Try it:
Among the lines of the data, copy those that hold "README".

# # # #

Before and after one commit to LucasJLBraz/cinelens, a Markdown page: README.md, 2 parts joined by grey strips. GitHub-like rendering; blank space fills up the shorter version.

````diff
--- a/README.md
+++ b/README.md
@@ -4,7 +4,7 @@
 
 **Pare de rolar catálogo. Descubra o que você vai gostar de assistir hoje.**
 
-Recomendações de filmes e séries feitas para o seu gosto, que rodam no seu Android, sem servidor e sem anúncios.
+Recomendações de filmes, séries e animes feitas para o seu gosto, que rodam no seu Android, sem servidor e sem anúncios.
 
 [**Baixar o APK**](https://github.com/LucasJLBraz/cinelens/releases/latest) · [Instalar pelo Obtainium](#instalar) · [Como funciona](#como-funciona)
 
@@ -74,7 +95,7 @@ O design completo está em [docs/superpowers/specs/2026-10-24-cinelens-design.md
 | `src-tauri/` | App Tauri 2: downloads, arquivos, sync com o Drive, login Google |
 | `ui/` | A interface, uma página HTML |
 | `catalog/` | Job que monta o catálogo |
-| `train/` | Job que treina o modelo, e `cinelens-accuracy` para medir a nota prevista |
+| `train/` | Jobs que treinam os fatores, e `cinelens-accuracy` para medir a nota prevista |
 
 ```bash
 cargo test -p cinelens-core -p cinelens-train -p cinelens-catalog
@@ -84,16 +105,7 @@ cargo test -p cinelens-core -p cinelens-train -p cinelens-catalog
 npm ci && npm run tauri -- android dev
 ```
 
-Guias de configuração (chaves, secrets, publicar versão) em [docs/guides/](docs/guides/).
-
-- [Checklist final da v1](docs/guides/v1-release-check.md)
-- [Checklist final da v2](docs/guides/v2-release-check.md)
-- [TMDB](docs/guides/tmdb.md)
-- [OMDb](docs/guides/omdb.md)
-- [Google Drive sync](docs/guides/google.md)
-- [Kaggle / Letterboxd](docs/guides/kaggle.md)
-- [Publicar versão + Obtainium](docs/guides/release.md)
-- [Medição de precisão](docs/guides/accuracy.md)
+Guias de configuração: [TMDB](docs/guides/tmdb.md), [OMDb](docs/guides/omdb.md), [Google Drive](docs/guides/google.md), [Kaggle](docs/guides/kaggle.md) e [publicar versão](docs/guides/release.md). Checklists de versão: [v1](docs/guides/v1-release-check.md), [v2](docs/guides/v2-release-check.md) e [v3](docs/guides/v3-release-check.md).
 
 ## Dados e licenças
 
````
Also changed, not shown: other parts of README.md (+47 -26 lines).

# # # #

Reply:
Before and after one commit to LucasJLBraz/cinelens, a Markdown page: README.md, 2 parts joined by grey strips. GitHub-like rendering; blank space fills up the shorter version.
--- a/README.md
+++ b/README.md
Also changed, not shown: other parts of README.md (+47 -26 lines).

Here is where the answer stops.